Visiting Washington’s San Juan Islands is always a welcome treat. The islands are beautifully serene with lush landscapes, calm waters, and blue skies. Well, the blue skies were a little smoky for a couple of days due to the many forest fires in British Columbia and Washington. We had hoped to see the Perseid meteor showers on its peak nights, but the smoke prevented that from happening. Nonetheless, we had an enjoyable visit to three new locations at Fisherman’s Bay on Lopez Island, Double Island anchorage and Rosario Resort, both on Orcas Island. Rounding things out were two nights at my favorite anchorage in Reid Harbor on Stuart Island and two nights at Roche Harbor Resort on San Juan Island with the Meydenbauer Bay Yacht Club group before heading back south to Seattle. Here is a map of these stopovers:
Fisherman’s Bay is a fairly sheltered and very shallow anchorage on the west side of Lopez Island. Depths in the anchoring part of the bay range from 8-10′. We anchored in 9′. Fiddler has a draft of 4.5′, so we had 4.5′ under us at the average low tide. However, the night we were there was a 2′ minus tide, which meant we only had 2.5 feet under us at the lowest point, which was barely enough. The main town on the island is Lopez Village and it is located a half mile away from Fisherman’s Bay, an easy walk with lots of blackberries to pick along the way, so many that Cathleen made a crisp with them. Yum!! We walked around the village, stopping for lunch and a glass of wine. We noticed a lot of rabbits in town too. This was a fun stopover made even better with a pretty sunset.
Our next anchorage about an hour away was called Double Island even though it sits between three islands in West Sound on Orcas Island.

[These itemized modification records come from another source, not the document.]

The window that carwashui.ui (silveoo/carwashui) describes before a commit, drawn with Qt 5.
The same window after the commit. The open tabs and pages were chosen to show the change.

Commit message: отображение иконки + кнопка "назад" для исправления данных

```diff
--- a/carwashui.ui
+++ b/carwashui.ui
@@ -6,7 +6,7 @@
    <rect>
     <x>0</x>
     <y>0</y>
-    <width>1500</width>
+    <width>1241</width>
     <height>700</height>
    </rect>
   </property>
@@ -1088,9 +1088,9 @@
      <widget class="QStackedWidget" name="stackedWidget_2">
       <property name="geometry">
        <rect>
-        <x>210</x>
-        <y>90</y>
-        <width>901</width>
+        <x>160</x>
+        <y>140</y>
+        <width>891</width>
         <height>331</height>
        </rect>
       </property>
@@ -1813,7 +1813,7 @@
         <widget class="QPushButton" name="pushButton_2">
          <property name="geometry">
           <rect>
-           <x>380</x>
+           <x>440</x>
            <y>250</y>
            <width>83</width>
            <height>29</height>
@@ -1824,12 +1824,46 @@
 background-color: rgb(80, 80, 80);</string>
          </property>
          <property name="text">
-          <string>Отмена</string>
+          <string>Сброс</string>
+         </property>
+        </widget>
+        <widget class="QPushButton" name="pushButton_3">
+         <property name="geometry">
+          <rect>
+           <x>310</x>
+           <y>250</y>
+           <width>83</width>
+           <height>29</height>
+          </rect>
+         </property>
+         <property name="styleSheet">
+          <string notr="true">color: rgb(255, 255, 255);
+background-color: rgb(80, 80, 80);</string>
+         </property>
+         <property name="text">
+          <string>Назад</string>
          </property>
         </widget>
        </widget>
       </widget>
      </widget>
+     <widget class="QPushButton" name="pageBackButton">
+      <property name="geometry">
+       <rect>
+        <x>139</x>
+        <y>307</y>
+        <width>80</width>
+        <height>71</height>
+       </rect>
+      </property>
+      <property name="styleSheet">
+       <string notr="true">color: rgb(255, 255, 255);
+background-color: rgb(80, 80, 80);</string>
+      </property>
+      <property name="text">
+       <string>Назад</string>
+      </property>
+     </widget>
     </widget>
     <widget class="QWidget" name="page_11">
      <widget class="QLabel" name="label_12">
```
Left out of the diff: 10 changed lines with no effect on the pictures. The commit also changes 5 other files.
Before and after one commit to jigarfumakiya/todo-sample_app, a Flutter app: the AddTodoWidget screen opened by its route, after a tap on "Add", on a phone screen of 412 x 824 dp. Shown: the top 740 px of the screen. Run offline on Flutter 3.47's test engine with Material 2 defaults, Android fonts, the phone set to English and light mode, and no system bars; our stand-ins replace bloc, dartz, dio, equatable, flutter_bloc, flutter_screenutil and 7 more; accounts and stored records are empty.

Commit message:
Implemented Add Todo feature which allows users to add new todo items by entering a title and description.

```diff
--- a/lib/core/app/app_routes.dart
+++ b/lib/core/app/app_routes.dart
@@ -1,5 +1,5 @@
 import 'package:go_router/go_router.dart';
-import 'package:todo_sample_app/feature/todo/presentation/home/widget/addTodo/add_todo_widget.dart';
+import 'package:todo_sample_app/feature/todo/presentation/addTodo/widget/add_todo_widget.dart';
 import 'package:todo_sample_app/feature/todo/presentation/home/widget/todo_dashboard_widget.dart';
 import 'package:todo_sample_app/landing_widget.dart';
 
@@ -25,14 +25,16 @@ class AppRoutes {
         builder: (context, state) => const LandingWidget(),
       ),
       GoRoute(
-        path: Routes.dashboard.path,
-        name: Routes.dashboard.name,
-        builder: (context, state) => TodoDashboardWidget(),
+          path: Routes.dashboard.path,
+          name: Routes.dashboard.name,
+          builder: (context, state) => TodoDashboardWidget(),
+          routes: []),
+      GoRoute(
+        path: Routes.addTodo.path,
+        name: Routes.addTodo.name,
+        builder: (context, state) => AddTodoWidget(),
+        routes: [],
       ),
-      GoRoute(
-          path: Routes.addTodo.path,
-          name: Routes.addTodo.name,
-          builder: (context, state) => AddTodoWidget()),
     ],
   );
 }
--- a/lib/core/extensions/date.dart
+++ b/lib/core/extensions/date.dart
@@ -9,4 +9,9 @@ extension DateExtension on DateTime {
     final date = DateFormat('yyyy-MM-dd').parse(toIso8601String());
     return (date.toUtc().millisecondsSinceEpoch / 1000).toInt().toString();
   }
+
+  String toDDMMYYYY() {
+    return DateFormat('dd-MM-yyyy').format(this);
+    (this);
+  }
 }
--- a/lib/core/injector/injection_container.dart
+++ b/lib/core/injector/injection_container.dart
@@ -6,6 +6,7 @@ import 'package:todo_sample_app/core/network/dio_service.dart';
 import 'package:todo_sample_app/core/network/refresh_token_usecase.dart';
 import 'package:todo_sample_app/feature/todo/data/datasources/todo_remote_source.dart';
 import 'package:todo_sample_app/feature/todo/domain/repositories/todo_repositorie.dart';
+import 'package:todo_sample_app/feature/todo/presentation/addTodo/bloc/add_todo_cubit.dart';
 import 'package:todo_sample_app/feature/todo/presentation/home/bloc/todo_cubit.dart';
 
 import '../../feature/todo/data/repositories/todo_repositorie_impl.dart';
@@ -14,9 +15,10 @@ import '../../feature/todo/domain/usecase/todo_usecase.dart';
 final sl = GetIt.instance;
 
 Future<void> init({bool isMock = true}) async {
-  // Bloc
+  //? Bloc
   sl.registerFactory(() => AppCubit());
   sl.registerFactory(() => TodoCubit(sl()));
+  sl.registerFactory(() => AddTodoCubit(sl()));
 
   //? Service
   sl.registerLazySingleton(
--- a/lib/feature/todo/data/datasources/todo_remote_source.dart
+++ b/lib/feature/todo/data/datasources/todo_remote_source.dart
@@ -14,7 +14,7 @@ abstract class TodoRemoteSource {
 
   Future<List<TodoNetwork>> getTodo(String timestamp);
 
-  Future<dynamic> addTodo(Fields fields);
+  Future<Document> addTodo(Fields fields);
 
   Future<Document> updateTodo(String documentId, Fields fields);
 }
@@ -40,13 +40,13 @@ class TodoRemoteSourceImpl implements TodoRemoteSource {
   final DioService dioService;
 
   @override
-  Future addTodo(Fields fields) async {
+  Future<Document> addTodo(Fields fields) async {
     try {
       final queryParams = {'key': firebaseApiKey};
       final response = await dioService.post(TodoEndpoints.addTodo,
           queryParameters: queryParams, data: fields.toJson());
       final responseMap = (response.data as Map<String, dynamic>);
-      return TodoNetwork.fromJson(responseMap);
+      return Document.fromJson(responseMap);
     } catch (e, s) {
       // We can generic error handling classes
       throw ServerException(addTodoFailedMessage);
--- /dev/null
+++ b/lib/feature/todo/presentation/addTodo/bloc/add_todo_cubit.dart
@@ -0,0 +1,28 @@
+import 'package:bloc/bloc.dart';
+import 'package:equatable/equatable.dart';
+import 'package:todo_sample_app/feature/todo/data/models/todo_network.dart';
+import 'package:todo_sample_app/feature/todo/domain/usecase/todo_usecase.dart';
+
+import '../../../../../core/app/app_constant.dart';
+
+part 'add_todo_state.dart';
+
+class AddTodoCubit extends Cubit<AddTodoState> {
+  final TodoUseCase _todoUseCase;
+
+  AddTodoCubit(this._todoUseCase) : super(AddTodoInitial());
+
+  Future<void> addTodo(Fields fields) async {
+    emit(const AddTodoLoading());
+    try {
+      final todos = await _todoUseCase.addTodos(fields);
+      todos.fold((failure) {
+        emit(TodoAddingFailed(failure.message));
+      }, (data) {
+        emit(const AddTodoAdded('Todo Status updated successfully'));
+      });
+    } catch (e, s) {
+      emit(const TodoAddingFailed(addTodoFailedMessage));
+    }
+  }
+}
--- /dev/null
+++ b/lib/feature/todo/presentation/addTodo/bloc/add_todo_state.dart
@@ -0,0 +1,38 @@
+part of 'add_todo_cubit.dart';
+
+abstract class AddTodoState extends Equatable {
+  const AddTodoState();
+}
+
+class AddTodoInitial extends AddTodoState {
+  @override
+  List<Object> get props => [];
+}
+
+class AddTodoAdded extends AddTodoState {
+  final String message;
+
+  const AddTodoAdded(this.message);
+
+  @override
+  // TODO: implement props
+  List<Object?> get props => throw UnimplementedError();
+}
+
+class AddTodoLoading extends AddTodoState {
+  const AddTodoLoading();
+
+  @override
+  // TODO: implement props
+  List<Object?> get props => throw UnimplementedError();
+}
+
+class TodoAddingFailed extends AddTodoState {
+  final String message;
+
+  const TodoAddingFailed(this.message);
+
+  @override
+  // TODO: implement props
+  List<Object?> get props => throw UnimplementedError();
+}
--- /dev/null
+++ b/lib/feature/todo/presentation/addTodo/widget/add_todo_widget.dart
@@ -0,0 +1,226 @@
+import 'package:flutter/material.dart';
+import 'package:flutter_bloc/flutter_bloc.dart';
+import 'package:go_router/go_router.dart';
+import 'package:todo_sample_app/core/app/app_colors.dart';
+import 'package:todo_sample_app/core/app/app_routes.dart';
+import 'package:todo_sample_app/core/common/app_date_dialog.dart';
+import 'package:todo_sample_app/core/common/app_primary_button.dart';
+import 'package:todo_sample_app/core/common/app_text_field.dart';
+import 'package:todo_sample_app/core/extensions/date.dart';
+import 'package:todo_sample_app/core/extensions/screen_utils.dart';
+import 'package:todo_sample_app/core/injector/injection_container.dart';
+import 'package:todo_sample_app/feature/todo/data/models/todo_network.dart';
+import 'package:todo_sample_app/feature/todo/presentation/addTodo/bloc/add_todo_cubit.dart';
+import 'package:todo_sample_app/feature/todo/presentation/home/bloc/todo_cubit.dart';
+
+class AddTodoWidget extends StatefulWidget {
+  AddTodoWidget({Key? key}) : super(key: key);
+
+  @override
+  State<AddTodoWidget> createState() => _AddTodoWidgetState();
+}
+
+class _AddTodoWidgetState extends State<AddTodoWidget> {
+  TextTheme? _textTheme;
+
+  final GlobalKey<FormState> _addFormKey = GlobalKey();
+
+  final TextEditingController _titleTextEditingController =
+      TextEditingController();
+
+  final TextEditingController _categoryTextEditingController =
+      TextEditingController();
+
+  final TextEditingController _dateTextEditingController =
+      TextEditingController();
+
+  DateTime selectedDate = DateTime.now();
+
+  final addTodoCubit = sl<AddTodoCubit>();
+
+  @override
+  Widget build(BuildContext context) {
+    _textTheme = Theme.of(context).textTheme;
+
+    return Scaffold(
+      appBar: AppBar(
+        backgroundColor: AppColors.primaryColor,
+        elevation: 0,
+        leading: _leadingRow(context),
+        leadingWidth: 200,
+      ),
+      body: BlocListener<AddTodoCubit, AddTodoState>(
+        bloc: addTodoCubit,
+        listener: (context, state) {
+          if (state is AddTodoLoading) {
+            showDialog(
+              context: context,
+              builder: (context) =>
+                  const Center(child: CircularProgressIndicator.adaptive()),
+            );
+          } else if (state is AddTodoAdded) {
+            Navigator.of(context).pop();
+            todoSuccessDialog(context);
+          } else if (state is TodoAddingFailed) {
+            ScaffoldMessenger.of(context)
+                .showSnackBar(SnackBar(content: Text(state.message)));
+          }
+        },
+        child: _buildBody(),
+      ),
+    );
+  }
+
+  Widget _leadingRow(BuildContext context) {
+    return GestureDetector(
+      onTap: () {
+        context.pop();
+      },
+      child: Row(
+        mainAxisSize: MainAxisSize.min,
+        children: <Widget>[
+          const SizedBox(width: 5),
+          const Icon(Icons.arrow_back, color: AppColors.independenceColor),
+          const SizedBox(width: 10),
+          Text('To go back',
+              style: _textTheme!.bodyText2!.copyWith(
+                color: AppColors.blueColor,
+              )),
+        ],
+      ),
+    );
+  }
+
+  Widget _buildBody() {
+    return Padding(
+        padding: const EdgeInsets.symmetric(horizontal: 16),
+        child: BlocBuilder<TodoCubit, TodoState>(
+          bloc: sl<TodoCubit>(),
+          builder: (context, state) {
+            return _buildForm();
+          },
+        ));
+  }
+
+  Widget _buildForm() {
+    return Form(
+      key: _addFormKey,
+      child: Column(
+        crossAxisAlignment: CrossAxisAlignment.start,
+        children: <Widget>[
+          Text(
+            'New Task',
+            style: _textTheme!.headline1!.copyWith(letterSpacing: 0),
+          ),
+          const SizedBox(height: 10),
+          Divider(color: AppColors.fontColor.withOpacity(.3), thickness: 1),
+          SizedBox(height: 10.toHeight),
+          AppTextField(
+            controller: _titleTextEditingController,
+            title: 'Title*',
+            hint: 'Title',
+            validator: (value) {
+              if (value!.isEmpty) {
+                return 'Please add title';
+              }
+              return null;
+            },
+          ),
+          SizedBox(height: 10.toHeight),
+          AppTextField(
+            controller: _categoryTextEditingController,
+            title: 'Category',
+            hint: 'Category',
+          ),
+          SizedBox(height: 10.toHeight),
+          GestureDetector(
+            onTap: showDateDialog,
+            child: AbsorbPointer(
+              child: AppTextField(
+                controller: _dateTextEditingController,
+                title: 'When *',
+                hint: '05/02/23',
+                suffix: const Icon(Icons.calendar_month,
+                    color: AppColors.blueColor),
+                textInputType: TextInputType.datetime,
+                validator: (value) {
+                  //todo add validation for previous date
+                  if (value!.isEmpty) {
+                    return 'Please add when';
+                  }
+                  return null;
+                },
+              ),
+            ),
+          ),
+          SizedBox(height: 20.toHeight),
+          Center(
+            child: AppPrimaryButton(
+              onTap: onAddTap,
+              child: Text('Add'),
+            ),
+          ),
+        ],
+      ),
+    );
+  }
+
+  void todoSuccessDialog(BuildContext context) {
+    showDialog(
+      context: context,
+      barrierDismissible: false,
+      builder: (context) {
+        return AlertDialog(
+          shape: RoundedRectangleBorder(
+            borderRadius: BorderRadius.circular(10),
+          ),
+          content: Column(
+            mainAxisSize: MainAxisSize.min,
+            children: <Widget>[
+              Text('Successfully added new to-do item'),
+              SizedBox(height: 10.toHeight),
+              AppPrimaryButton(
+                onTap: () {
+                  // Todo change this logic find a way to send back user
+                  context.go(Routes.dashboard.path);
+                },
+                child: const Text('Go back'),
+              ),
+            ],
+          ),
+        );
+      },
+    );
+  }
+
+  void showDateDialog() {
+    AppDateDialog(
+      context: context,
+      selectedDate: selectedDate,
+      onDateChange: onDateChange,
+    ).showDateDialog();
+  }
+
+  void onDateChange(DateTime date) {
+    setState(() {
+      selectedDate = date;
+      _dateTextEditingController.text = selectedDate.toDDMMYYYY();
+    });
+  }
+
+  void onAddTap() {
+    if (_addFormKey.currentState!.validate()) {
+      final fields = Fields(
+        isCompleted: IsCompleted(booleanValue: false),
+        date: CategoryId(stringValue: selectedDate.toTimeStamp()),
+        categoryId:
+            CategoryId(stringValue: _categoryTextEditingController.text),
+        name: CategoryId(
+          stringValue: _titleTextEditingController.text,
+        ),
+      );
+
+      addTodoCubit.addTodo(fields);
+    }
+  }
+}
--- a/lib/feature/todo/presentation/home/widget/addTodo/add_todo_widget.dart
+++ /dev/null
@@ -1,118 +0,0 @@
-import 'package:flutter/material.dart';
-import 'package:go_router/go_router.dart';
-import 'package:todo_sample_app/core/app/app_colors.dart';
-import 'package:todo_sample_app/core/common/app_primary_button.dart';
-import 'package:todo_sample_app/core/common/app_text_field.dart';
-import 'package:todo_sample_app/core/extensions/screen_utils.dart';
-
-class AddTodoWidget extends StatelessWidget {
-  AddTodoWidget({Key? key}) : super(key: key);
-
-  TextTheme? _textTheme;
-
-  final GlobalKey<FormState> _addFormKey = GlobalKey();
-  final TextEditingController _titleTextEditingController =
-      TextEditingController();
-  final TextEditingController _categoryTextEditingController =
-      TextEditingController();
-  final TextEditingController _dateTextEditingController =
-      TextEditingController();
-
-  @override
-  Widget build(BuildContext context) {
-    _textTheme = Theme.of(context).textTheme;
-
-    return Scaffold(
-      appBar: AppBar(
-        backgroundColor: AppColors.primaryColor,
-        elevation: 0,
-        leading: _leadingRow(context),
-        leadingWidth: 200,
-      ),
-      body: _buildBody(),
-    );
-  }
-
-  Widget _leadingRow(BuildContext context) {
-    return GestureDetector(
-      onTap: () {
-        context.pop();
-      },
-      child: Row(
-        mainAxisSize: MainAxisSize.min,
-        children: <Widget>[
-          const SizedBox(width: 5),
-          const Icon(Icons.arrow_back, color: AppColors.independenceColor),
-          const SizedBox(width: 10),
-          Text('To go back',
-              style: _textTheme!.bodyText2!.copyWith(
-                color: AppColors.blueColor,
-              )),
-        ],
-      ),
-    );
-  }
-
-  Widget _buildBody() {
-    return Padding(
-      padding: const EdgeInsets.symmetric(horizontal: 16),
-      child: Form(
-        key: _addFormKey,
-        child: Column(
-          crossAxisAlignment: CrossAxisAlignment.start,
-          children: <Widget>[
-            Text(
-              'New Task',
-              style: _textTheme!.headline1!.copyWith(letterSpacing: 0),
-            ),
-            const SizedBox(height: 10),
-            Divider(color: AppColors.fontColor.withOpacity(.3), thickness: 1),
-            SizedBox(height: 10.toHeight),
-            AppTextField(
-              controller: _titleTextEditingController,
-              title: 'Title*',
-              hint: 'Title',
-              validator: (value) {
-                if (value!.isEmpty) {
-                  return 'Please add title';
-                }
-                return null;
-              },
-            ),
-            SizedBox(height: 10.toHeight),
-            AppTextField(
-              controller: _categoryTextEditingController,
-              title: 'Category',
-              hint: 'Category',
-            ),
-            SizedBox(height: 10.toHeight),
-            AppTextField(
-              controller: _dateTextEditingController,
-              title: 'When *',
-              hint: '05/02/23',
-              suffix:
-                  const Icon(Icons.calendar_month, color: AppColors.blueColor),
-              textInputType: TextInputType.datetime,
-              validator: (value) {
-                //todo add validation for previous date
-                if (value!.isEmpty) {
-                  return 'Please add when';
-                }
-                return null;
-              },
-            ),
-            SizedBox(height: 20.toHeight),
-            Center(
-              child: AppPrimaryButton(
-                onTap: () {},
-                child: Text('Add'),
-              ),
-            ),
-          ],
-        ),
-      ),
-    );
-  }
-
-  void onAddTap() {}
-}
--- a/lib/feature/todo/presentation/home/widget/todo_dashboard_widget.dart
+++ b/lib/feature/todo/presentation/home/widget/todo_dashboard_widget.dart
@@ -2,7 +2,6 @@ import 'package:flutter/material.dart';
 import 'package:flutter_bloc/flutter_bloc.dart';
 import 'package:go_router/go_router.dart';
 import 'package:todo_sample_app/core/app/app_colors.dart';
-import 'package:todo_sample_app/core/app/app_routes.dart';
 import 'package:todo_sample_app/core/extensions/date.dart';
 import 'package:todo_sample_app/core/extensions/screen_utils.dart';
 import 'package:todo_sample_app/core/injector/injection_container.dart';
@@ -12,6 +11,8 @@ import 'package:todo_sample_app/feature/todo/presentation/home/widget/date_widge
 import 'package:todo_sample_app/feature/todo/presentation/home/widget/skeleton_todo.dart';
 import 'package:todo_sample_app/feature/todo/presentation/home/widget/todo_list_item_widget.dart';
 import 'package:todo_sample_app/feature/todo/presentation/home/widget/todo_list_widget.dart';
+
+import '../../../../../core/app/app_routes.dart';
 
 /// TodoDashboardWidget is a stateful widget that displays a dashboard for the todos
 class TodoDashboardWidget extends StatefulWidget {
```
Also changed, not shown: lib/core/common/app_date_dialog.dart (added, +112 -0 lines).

I wanted to stop here because it looked like a pretty place and we had not been there before. The only downside was no shore access so we spent the time on the boat. We also noticed the wake from the passing ferries and other boats before dark, although it wasn’t bad.
The next and final new location on this trip was historic Rosario Resort, also on Orcas Island. This was originally a 5 level, 54 room mansion (and surrounding 4,000 acres) built in the early 1900’s by Seattle shipbuilder and former mayor Robert Moran. His shipbuilding company built steamships for the Yukon River trade during the Klondike gold rush and later built the battleship USS Nebraska. Subsequent purchasers of the Rosario property turned it into a resort, spa, restaurant, marina, and museum for tourists. Moran donated most of the land to Orcas Island that became Moran State Park. We tied up to a mooring buoy outside of the marina and went to shore for a walk around the mansion and grounds and ate dinner at the mansion restaurant. At the museum we listened to a Rosario historian while he played the piano and a huge pipe organ (the first in the Northwest) that Robert Moran built for entertaining his mansion guests back in the day. This was very interesting and definitely one of the highlights of the trip.
Next we cruised over to Reid Harbor on Stuart Island and anchored for two nights. This may be my favorite anchorage in the San Juan Islands. It is large, scenic, and protected from winds. It is the location of Stuart Island Marine Park which has docks here and on Prevost Harbor on the opposite side of the island. Shore access is easy with a kayak or by tying the dinghy to the state park dock. On shore there are hiking trails, the longest going to Turn Point Light House. We set out the crab traps then kayaked to shore and hiked to the old school house for a picnic lunch, planning to hike further until Cathleen’s sandal strap broke. At the old schoolhouse is a self serve T-shirt shop with a display of shirts hanging on a clothes line. You pick out a shirt and then mail the payment after you get home. It’s been here a long time and must be successful. We ended up with only two crabs since the Judges were not with us. With Mark and Linda along a couple of years ago, we had 22 crabs in two pots with 10 keepers. Here are some photos from Reid Harbor:
On the way back to Fiddler, I noticed the dinghy was missing, no longer tied to the back of the boat. I had not tied a very good knot and it had worked its way loose. As I got closer, I saw our dinghy tied to a buoy. A good samaritan found it adrift and tied it up for us. How nice was that?! That situation could have been much worse. I have since started tying the dinghy and kayaks using solid knots that will not work loose. I felt pretty silly for awhile, but a glass of wine or two later and that went away.
The final island stopover was at Roche Harbor Resort and Marina where we joined MBYC on an organized cruise with all of the attendant festivities. Happy hours, breakfast, and dinner on the dock, crab contest, dog show, plus a real treat by an MBYC member whose grandfather purchased Roche Harbor Resort in 1955. He regaled us with colorful stories while leading us on a guided walking tour of the resort and surrounding area that included the Mausoleum where the prior owners buried their family and others that worked at the resort. The resort, marina, and mausoleum are big tourist attractions.
We departed the next day for Seattle. The forest fire smoke worsened significantly, so much that we needed radar and navigation lights on the way back.
Despite the intermittent smoky days, this was a very fun trip full of new locations to see and old favorites to enjoy again.